Contemporary Western liberals often assume that theological and political worldviews are competing discourses. Religion, when it enters the political arena, is cast as just another ideology vying for power. But treating the theological and the political as warring forces stops us from looking at the more surprising ways that they interact and inform each other.

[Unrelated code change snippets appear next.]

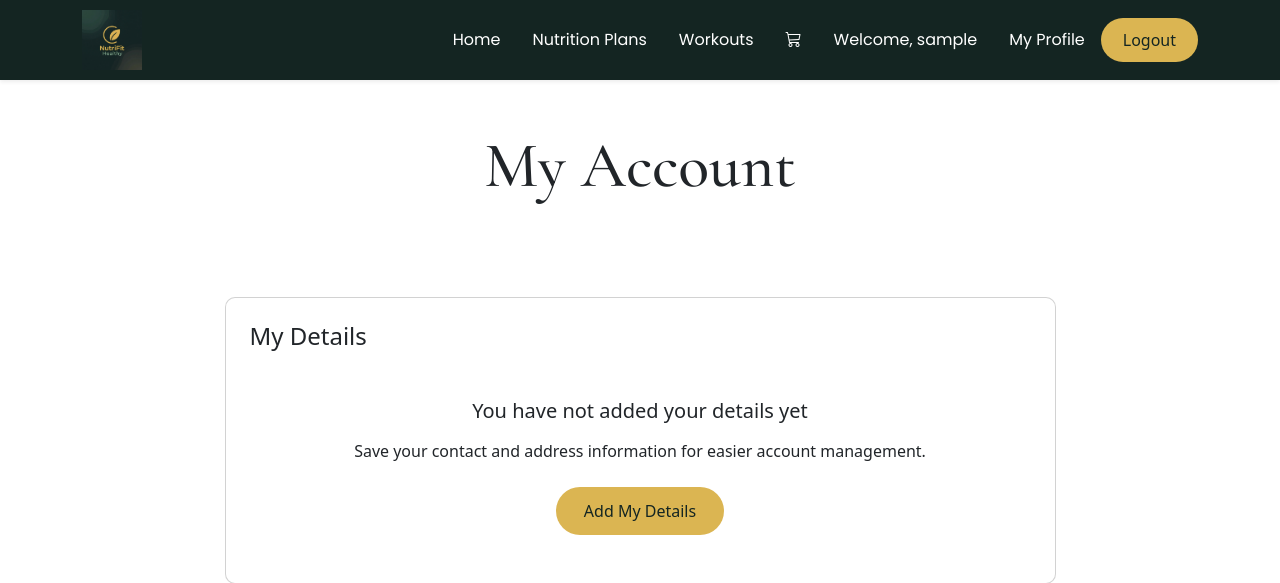
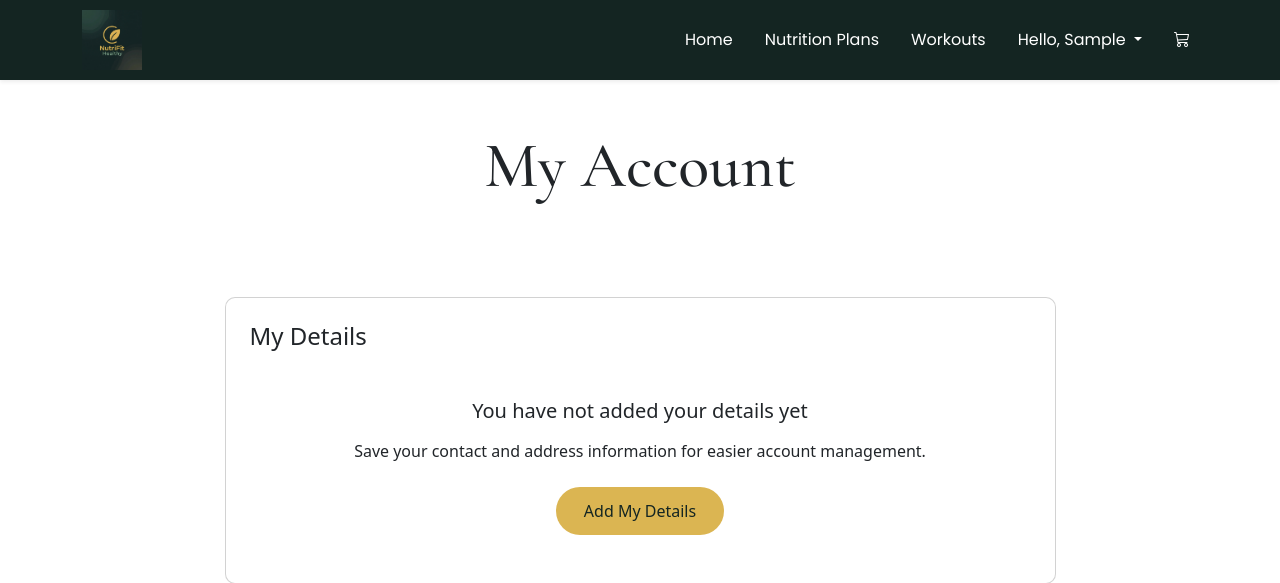
Before and after one commit to isadoraspirov/nutri_fit, a Django app: page /profile/ in a window 1280 px wide. Shown: the top 583 px of the page. Run offline with Django 3.2, Linux system fonts and the light colour scheme; the visitor is signed in with stand-in values (Sample User, id 1); some libraries are stand-ins or nearby versions; some web fonts are replaced.

Commit message:
Improve customer profile page styling and layout

```diff
--- a/accounts/templates/accounts/profile_detail.html
+++ b/accounts/templates/accounts/profile_detail.html
@@ -122,7 +122,10 @@ My Account | NutriFit Healthy
                     </div>
                 </div>
 
-                <div class="card feature-card">
+                <div
+                    id="my-orders"
+                    class="card feature-card"
+                >
                     <div class="card-body p-4">
 
                         <h2 class="h4 mb-3">
@@ -138,6 +141,7 @@ My Account | NutriFit Healthy
 
             </div>
         </div>
+
     </div>
 </section>
 
--- a/templates/base.html
+++ b/templates/base.html
@@ -89,10 +89,11 @@
     <!-- Navbar -->
     <nav id="navbar" class="navbar navbar-expand-lg navbar-dark shadow-sm">
       <div class="container">
+
         <a class="navbar-brand" href="{% url 'home' %}">
           <img
             src="{% static 'images/nutrifit_logo.jpg' %}"
-            alt="NutriFit"
+            alt="NutriFit Healthy"
             height="60"
           />
         </a>
@@ -113,7 +114,8 @@
           class="collapse navbar-collapse justify-content-end"
           id="navbarNav"
         >
-          <ul class="navbar-nav align-items-lg-center">
+          <ul class="navbar-nav ms-auto align-items-lg-center">
+
             <li class="nav-item">
               <a class="nav-link" href="{% url 'home' %}">
                 Home
@@ -132,8 +134,95 @@
               </a>
             </li>
 
+            <li class="nav-item dropdown">
+              <a
+                class="nav-link dropdown-toggle"
+                href="#"
+                id="accountDropdown"
+                role="button"
+                data-bs-toggle="dropdown"
+                aria-expanded="false"
+              >
+                {% if user.is_authenticated %}
+                  Hello, {{ user.first_name|default:user.username }}
+                {% else %}
+                  My Account
+                {% endif %}
+              </a>
+
+              <ul
+                class="dropdown-menu dropdown-menu-end account-dropdown"
+                aria-labelledby="accountDropdown"
+              >
+                {% if user.is_authenticated %}
+
+                  <li>
+                    <h6 class="dropdown-header">
+                      My Account
+                    </h6>
+                  </li>
+
+                  <li>
+                    <a
+                      class="dropdown-item"
+                      href="{% url 'profile_detail' %}"
+                    >
+                      My Details
+                    </a>
+                  </li>
+
+                  <li>
+                    <a
+                      class="dropdown-item"
+                      href="{% url 'profile_detail' %}#my-orders"
+                    >
+                      My Orders
+                    </a>
+                  </li>
+
+                  <li>
+                    <hr class="dropdown-divider" />
+                  </li>
+
+                  <li>
+                    <a
+                      class="dropdown-item"
+                      href="{% url 'account_logout' %}"
+                    >
+                      Logout
+                    </a>
+                  </li>
+
+                {% else %}
+
+                  <li>
+                    <a
+                      class="dropdown-item"
+                      href="{% url 'account_login' %}"
+                    >
+                      Login
+                    </a>
+                  </li>
+
+                  <li>
+                    <a
+                      class="dropdown-item"
+                      href="{% url 'account_signup' %}"
+                    >
+                      Sign Up
+                    </a>
+                  </li>
+
+                {% endif %}
+              </ul>
+            </li>
+
             <li class="nav-item">
-              <a class="nav-link" href="{% url 'cart:view_cart' %}">
+              <a
+                class="nav-link position-relative"
+                href="{% url 'cart:view_cart' %}"
+                aria-label="View shopping cart"
+              >
                 <i class="bi bi-cart3"></i>
 
                 {% if product_count > 0 %}
@@ -144,53 +233,6 @@
               </a>
             </li>
 
-            {% if user.is_authenticated %}
-
-            <li class="nav-item">
-              <span class="nav-link">
-                Welcome, {{ user.username }}
-              </span>
-            </li>
-
-            <li class="nav-item">
-              <a
-                class="nav-link"
-                href="{% url 'profile_detail' %}"
-              >
-                My Profile
-              </a>
-            </li>
-
-            <li class="nav-item ms-lg-2">
-              <a
-                href="{% url 'account_logout' %}"
-                class="btn btn-success"
-              >
-                Logout
-              </a>
-            </li>
-
-            {% else %}
-
-            <li class="nav-item ms-lg-2">
-              <a
-                href="{% url 'account_login' %}"
-                class="btn btn-success"
-              >
-                Login
-              </a>
-            </li>
-
-            <li class="nav-item ms-lg-2 mt-2 mt-lg-0">
-              <a
-                href="{% url 'account_signup' %}"
-                class="btn hero-secondary-btn"
-              >
-                Sign Up
-              </a>
-            </li>
-
-            {% endif %}
           </ul>
         </div>
       </div>
@@ -198,6 +240,7 @@
 
     {% if messages %}
       <div class="container mt-3">
+
         {% for message in messages %}
           <div
             class="alert alert-{{ message.tags|default:'info' }} alert-dismissible fade show"
@@ -213,6 +256,7 @@
             ></button>
           </div>
         {% endfor %}
+
       </div>
     {% endif %}
 
@@ -224,6 +268,7 @@
     <!-- Footer -->
     <footer class="site-footer mt-auto">
       <div class="footer-container">
+
         <div class="footer-column">
           <h3 class="footer-logo">
             NutriFit Healthy
@@ -236,7 +281,9 @@
         </div>
 
         <div class="footer-column">
-          <h4>Explore</h4>
+          <h4>
+            Explore
+          </h4>
 
           <ul>
             <li>
@@ -260,14 +307,21 @@
         </div>
 
         <div class="footer-column">
-          <h4>Get in Touch</h4>
+          <h4>
+            Get in Touch
+          </h4>
 
           <ul>
-            <li>Email: hello@nutrifithealthy.com</li>
+            <li>
+              Email: hello@nutrifithealthy.com
+            </li>
 
-            <li>Instagram: @nutrifithealthy</li>
+            <li>
+              Instagram: @nutrifithealthy
+            </li>
           </ul>
         </div>
+
       </div>
 
       <div class="footer-bottom">
```
Also changed, not shown: static/css/style.css (+34 -0 lines). Lines whose indentation alone changed are shown as unchanged.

Friedrich Schleiermacher was a churchman and civil servant in early 19th-century Germany who rejected a neat partition between the spiritual and the political. In his writing and his life, he grappled, not always successfully, with how to reconcile the two. But in doing so, he offers up some worthwhile lessons about how reason and feeling can coexist in the public sphere, and provides us with a rich picture of what makes life meaningful. Link